*TASK*. Return the lines below in which the string "alignment" occurs.

*ENTRIES PROVIDED*.
****

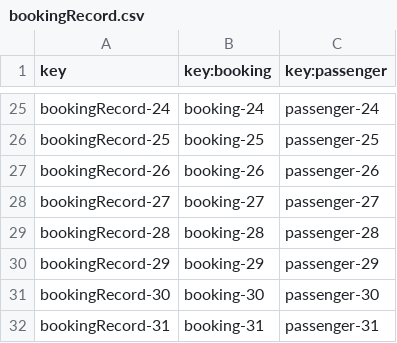
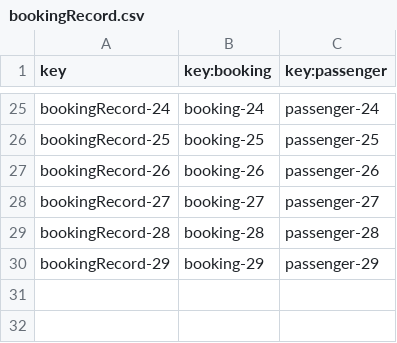
Before and after one commit to ManunGar/Acme-ANS-D03, a CSV file: src/main/resources/WEB-INF/data/sample/bookingRecord.csv, drawn as a sheet; only a part is shown, gaps mark what is left out; the diff names each change by its address in the sheet, - before the commit and + after, or states it on an @@ line.

```diff
--- a/src/main/resources/WEB-INF/data/sample/bookingRecord.csv
+++ b/src/main/resources/WEB-INF/data/sample/bookingRecord.csv
-row 31: bookingRecord-30 | booking-30 | passenger-30
-row 32: bookingRecord-31 | booking-31 | passenger-31
```
Also changed, not shown: src/main/resources/WEB-INF/data/sample/booking.csv, src/main/resources/WEB-INF/data/sample/passenger.csv, 3 other files.
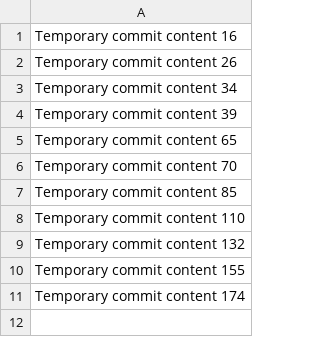
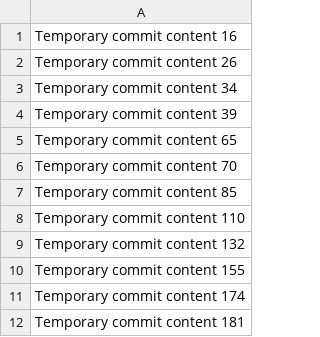
Before and after one commit to liltaz1608/habit-tracker-app, a CSV file: data.csv, drawn as a sheet.

```diff
--- a/data.csv
+++ b/data.csv
@@ -11 +11,2 @@ Temporary commit content 155
 Temporary commit content 174
+Temporary commit content 181
```
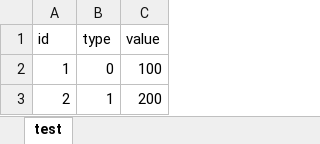
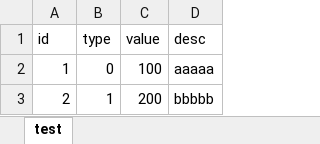
Before and after one commit to youngsheep/fallingsky-share, an Excel workbook: resExport/xlsx/test.xlsx, sheet test, drawn as a sheet; values as stored, in another font and other column widths than the file's, no borders; the diff names each change by its address in the sheet, - before the commit and + after, or states it on an @@ line.

Commit message:
client res export use pb encode

```diff
--- a/resExport/xlsx/test.xlsx (sheet test)
+++ b/resExport/xlsx/test.xlsx (sheet test)
+column D (desc), rows 2-3: aaaaa | bbbbb
```
Also changed, not shown: 5 other files.
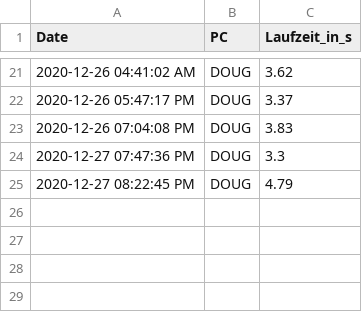
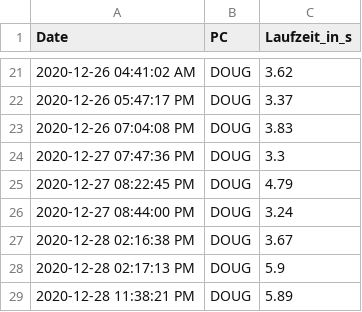
Before and after one commit to GarunWindtotem/Auswertung_Covid_19, a CSV file: df_performance_Führungskreis.csv, drawn as a sheet; only a part is shown, gaps mark what is left out.

```diff
--- a/df_performance_Führungskreis.csv
+++ b/df_performance_Führungskreis.csv
@@ -25 +25,5 @@ Date,PC,Laufzeit_in_s
 2020-12-27 08:22:45 PM,DOUG,4.79
+2020-12-27 08:44:00 PM,DOUG,3.24
+2020-12-28 02:16:38 PM,DOUG,3.67
+2020-12-28 02:17:13 PM,DOUG,5.9
+2020-12-28 11:38:21 PM,DOUG,5.89
```
Also changed, not shown: 19 other files.
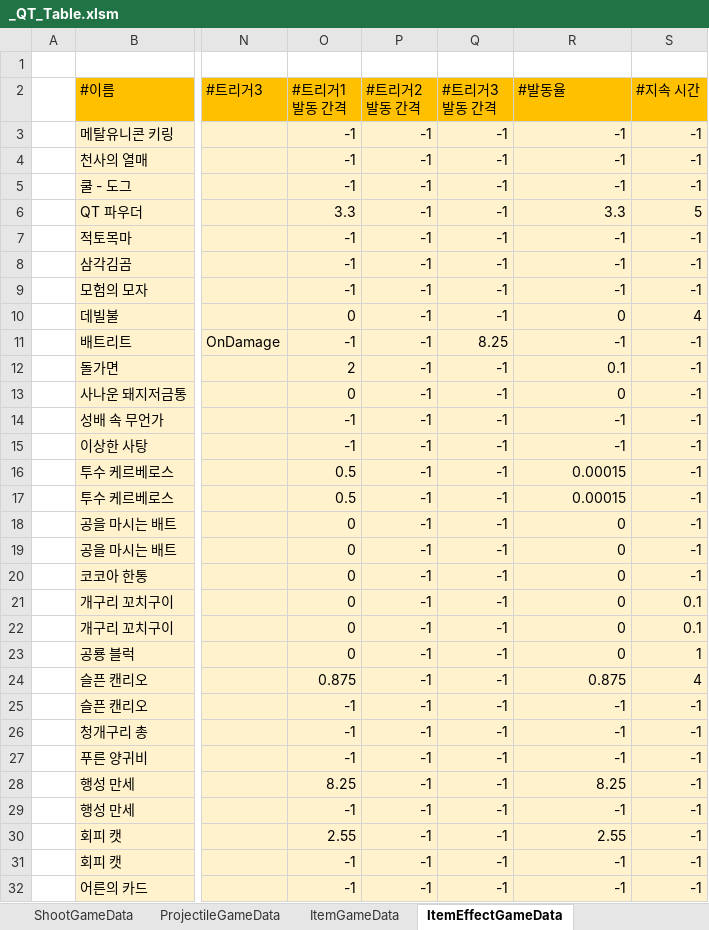
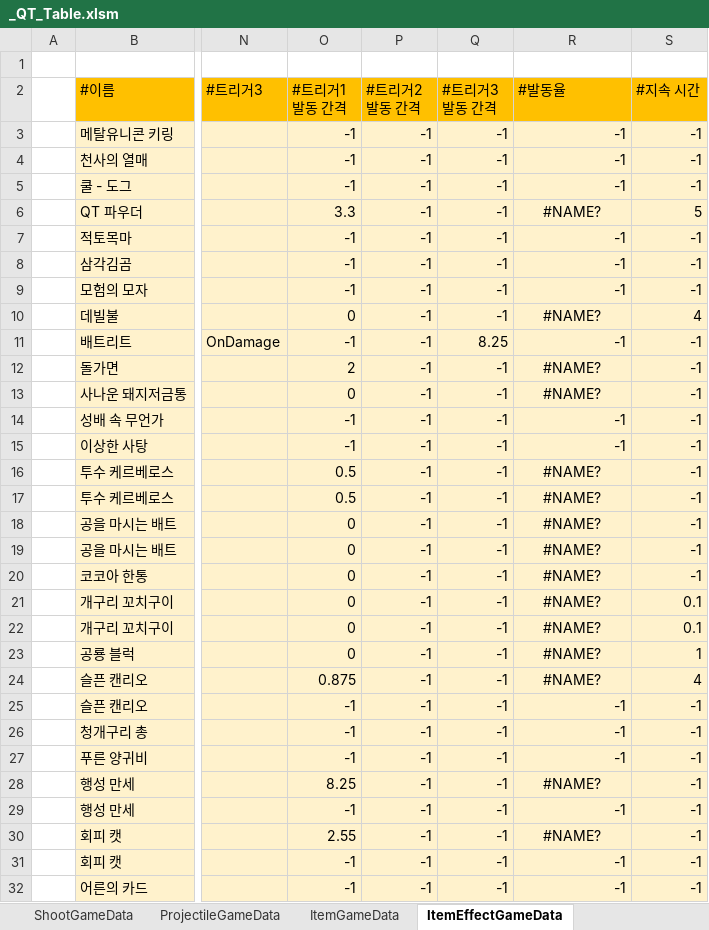
Before and after one commit to Cuty444/QT_Proto, an Excel workbook: _GameData/_QT_Table.xlsm, sheet ItemEffectGameData, drawn as a sheet; only a part is shown, gaps mark what is left out; values as stored, in another font and other column widths than the file's, no borders; table styles not drawn; the diff covers the shown part only; the diff names each change by its address in the sheet, - before the commit and + after, or states it on an @@ line.

```diff
--- a/_GameData/_QT_Table.xlsm (sheet ItemEffectGameData)
+++ b/_GameData/_QT_Table.xlsm (sheet ItemEffectGameData)
-R6 (#발동율): 3.3
+R6 (#발동율): #NAME?
-R6 alignment: right
+R6 alignment: center
-R10 (#발동율): 0
+R10 (#발동율): #NAME?
-R10 alignment: right
+R10 alignment: center
-R12 (#발동율): 0.1
+R12 (#발동율): #NAME?
-R12:R13 alignment: right
+R12:R13 alignment: center
-R13 (#발동율): 0
+R13 (#발동율): #NAME?
-R16:R17 (#발동율): 0.00015
+R16:R17 (#발동율): #NAME?
-R16:R24 alignment: right
+R16:R24 alignment: center
-R18:R23 (#발동율): 0
+R18:R23 (#발동율): #NAME?
-R24 (#발동율): 0.875
+R24 (#발동율): #NAME?
-R28 (#발동율): 8.25
+R28 (#발동율): #NAME?
-R28 alignment: right
+R28 alignment: center
-R30 (#발동율): 2.55
+R30 (#발동율): #NAME?
-R30 alignment: right
+R30 alignment: center
```
Also changed, not shown: 9 edited cells and cell formats elsewhere in this sheet, sheet BuffEffectGameData, sheet DialogueGameData, sheet LocaleGameData, charts or pictures, 1 other file.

****

*EXERCISE ANSWER*.
-R6 alignment: right
+R6 alignment: center
-R10 alignment: right
+R10 alignment: center
-R12:R13 alignment: right
+R12:R13 alignment: center
-R16:R24 alignment: right
+R16:R24 alignment: center
-R28 alignment: right
+R28 alignment: center
-R30 alignment: right
+R30 alignment: center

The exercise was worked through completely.